If you knew Post-Everything Fianna Fáil less well, then you might get the impression that there was something other than desperation behind their latest appeal to the dwindling band of people who might vote for them.
Their Housing Minister Darragh O’Brien has apparently written to the Catholic Primate of All Ireland Eamon Martin to suggest that the Church might consider making its lands available to be part of the Government’s alleged Housing for All plan.
Apparently, the letter sent last week includes a proposal that the Church might give the state the first option to buy any land it might feel compelled to let go. This is the same chap, incidentally, who is on the record as defending the sale of lands already in public ownership to private developers – the same developed who are then in the happy position to sell or lease back to the state homes that can be used at great cost to pretend that they are fulfilling the demand for “social housing.”
Given the past relationship between Minister O’Brien’s party and said property developers, an unkind person might characterise gambit in relation to Church lands as: “Let us buy your land on the cheap, so we can sell it on to our friends.”
From a cynical perspective, O’Brien is trying to apply moral pressure on the Catholic Church as a follow on to Archbishop Martin’s previous references to the need for “radical action” to be taken in order to address the need for housing.
It is also of course part of Fianna Fáil’s embarrassing-uncle-break-dancing-at-the-wedding routine designed to entice the Yuff and others who they think are impressed by such grand standing – and will compete with the far left who just want to take the land anyway.

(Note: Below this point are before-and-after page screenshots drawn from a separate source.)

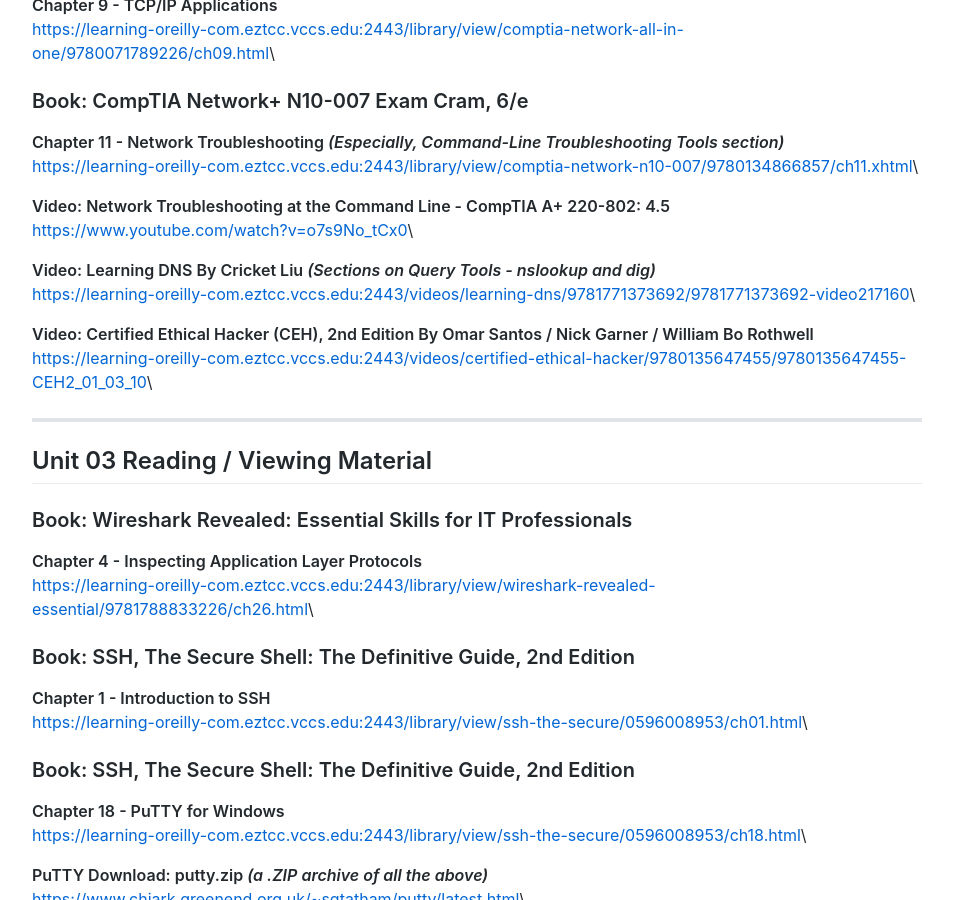
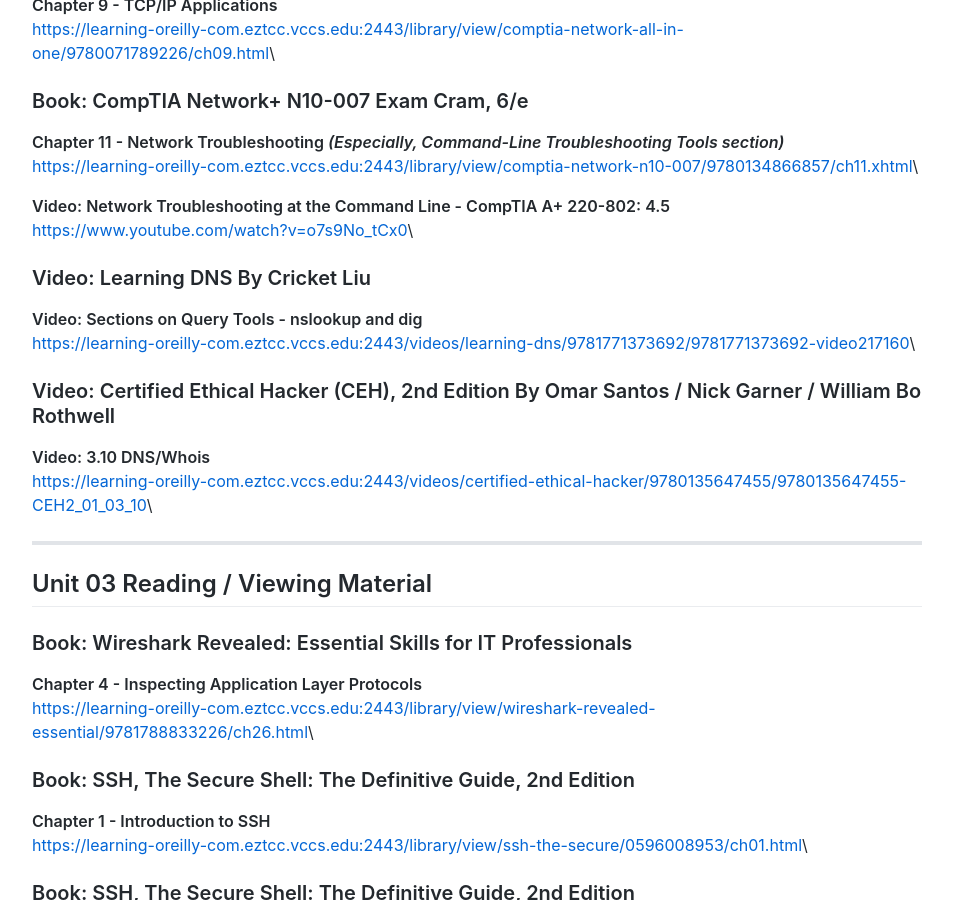
Before and after one commit to jkirchtcc/jkirchtcc.github.io, a Jekyll site: the page built from ITN262_readings.md, in a window 1280 px wide and 900 px high, scrolled down 430 px. Shown: the whole window, without its empty margins (163-1116 px from the left). Built offline with Jekyll 4.4.1, drawn with Linux system fonts in a browser that asks for light colours; our own code applies the rules of GitHub Pages for plain Markdown files.

Commit message:
Update ITN262_readings.md
Fixed formatting.

```diff
--- a/ITN262_readings.md
+++ b/ITN262_readings.md
@@ -12,10 +12,12 @@
 **Video: Network Troubleshooting at the Command Line - CompTIA A+ 220-802: 4.5**\
 [https://www.youtube.com/watch?v=o7s9No_tCx0](https://www.youtube.com/watch?v=o7s9No_tCx0)\
 
-**Video: Learning DNS By Cricket Liu *(Sections on Query Tools - nslookup and dig)***\
+### Video: Learning DNS By Cricket Liu
+**Video: Sections on Query Tools - nslookup and dig**\
 [https://learning-oreilly-com.eztcc.vccs.edu:2443/videos/learning-dns/9781771373692/9781771373692-video217160](https://learning-oreilly-com.eztcc.vccs.edu:2443/videos/learning-dns/9781771373692/9781771373692-video217160)\
 
-**Video: Certified Ethical Hacker (CEH), 2nd Edition By Omar Santos / Nick Garner / William Bo Rothwell**\
+### Video: Certified Ethical Hacker (CEH), 2nd Edition By Omar Santos / Nick Garner / William Bo Rothwell
+**Video: 3.10 DNS/Whois**\
 [https://learning-oreilly-com.eztcc.vccs.edu:2443/videos/certified-ethical-hacker/9780135647455/9780135647455-CEH2_01_03_10](https://learning-oreilly-com.eztcc.vccs.edu:2443/videos/certified-ethical-hacker/9780135647455/9780135647455-CEH2_01_03_10)\
 
 ---
```
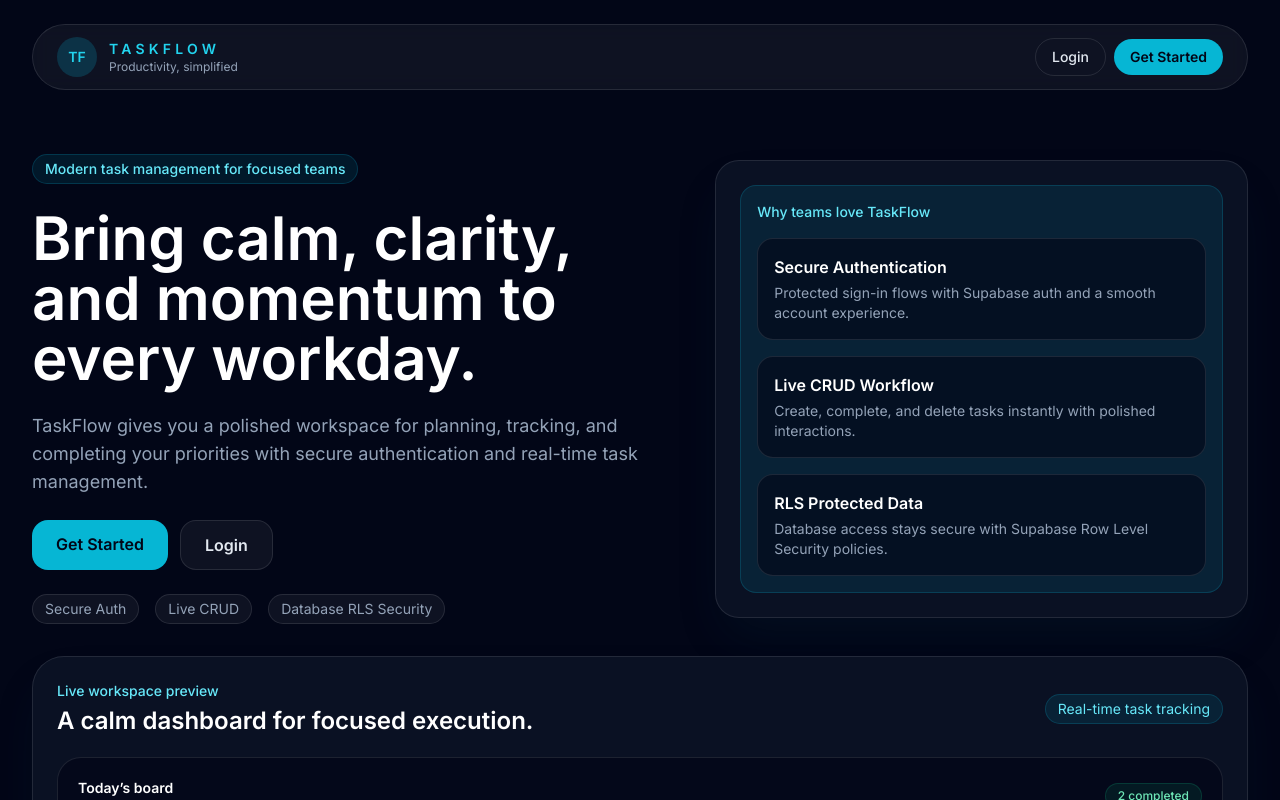
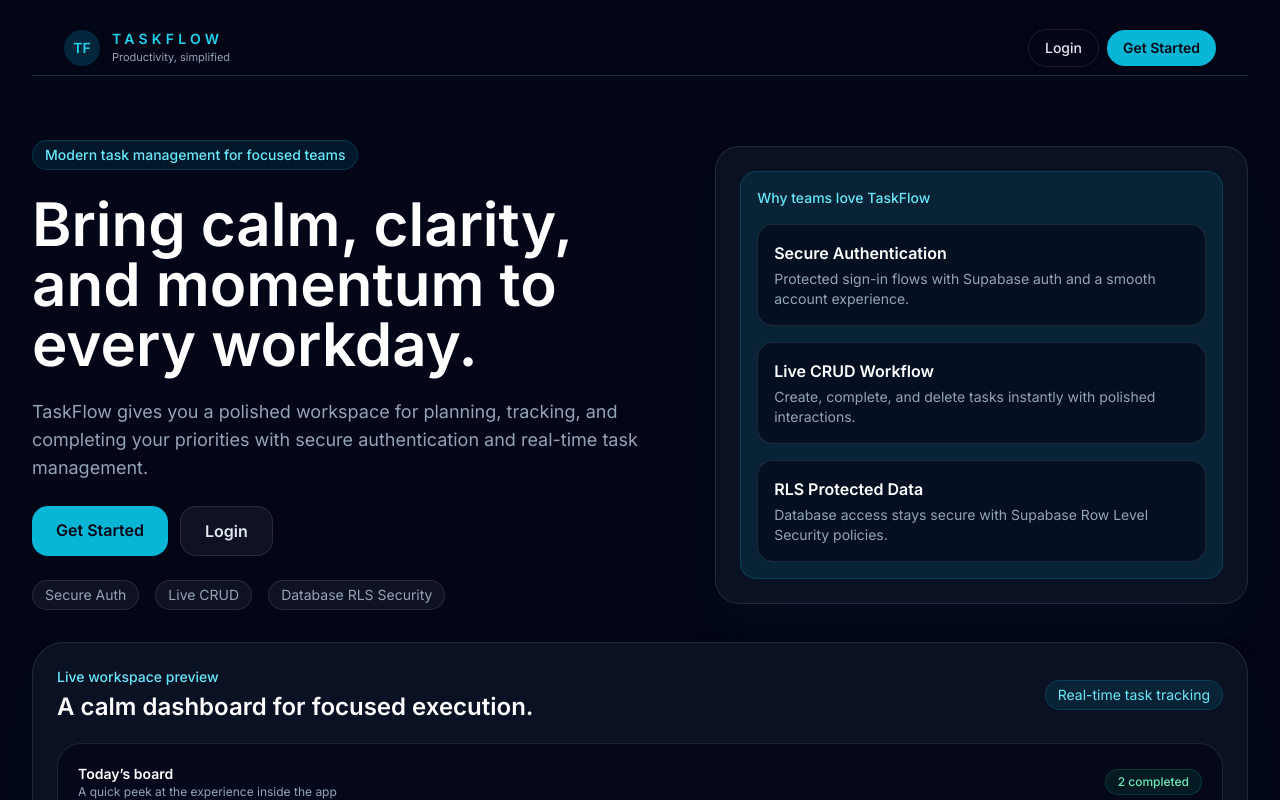
Before and after one commit to moiz962748-ai/task-manager-app, a React (Vite) app: page / in a window 1280 px wide. Shown: the top 800 px of the page. Built offline with nearby package versions, Linux system fonts and the light colour scheme; no server answers.

Commit message:
fix: responsive navbar alignment and layout on mobile

```diff
--- a/src/pages/Home.jsx
+++ b/src/pages/Home.jsx
@@ -24,31 +24,39 @@ const previewTasks = [
 export default function Home() {
   return (
     <div className="min-h-screen bg-slate-950 text-slate-100 font-sans">
-      <div className="mx-auto flex min-h-screen max-w-7xl flex-col px-4 py-5 sm:px-5 sm:py-6 lg:px-8">
-        <header className="flex flex-col items-start gap-3 rounded-full border border-white/10 bg-white/5 px-4 py-3 backdrop-blur sm:flex-row sm:items-center sm:justify-between sm:px-6">
+      <div className="mx-auto flex min-h-screen max-w-7xl flex-col px-4 py-4 sm:px-5 sm:py-5 lg:px-8">
+        <header className="flex h-14 w-full items-center justify-between border-b border-gray-800 bg-slate-950/80 px-4 py-3 backdrop-blur md:px-8">
           <div className="flex items-center gap-3">
-            <div className="flex h-10 w-10 items-center justify-center rounded-full bg-cyan-500/20 text-sm font-semibold text-cyan-400">
+            <div className="flex h-9 w-9 items-center justify-center rounded-full bg-cyan-500/20 text-sm font-semibold text-cyan-400">
               TF
             </div>
             <div>
               <p className="text-sm font-semibold uppercase tracking-[0.3em] text-cyan-400">TaskFlow</p>
-              <p className="text-xs text-slate-400">Productivity, simplified</p>
+              <p className="text-[11px] text-slate-400">Productivity, simplified</p>
             </div>
           </div>
 
-          <div className="flex w-full flex-col gap-2 sm:w-auto sm:flex-row sm:items-center">
+          <div className="flex items-center gap-2">
             <Link
               to="/login"
-              className="flex w-full items-center justify-center rounded-full border border-white/10 px-4 py-2 text-center text-sm font-medium text-slate-200 transition hover:bg-white/10 sm:w-auto"
+              className="flex items-center justify-center rounded-full border border-white/10 px-3 py-2 text-sm font-medium text-slate-200 transition hover:bg-white/10 sm:hidden"
             >
               Login
             </Link>
-            <Link
-              to="/signup"
-              className="flex w-full items-center justify-center rounded-full bg-cyan-500 px-4 py-2 text-center text-sm font-semibold text-slate-950 transition hover:bg-cyan-400 sm:w-auto"
-            >
-              Get Started
-            </Link>
+            <div className="hidden items-center gap-2 md:flex">
+              <Link
+                to="/login"
+                className="flex items-center justify-center rounded-full border border-white/10 px-4 py-2 text-sm font-medium text-slate-200 transition hover:bg-white/10"
+              >
+                Login
+              </Link>
+              <Link
+                to="/signup"
+                className="flex items-center justify-center rounded-full bg-cyan-500 px-4 py-2 text-sm font-semibold text-slate-950 transition hover:bg-cyan-400"
+              >
+                Get Started
+              </Link>
+            </div>
           </div>
         </header>
 
```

Maybe then Ireland can emulate the dazzling housing triumphs of socialist Bucharest and Nizhny Novgorod in the halcyon days of 40-story tenements.
Without even getting into the historical and other reasons why the Church ought not to be brow beaten into handing over its property to the state, as others have pointed out the Catholic Church has a long record in providing housing and support for the homeless and others in need. This long pre-dated state intervention.
Indeed, when Darragh O’Brien’s own party was a genuine representative of a substantial section of the Irish people, it was able to administer a successful housing strategy that brought together all key actors including the state, Church and indigenous construction companies. Such an organic vision has long since been jettisoned by the entire existing and aspirant political elite across all parties in the Dáil.
And while he is at it, why not pressure others to sell their land to the state at knockdown prices? Has he sent similar letters to the Church of Ireland for example? Or to the GAA? After all, think of all the green space that could host multi story apartment blocks instead of being wasted on bogball and stick fighting?
Particularly as they will be much less needed given the population projections based on the requirements of international capital, and probably few will bother with such archaic native pastimes and other anachronisms soon enough.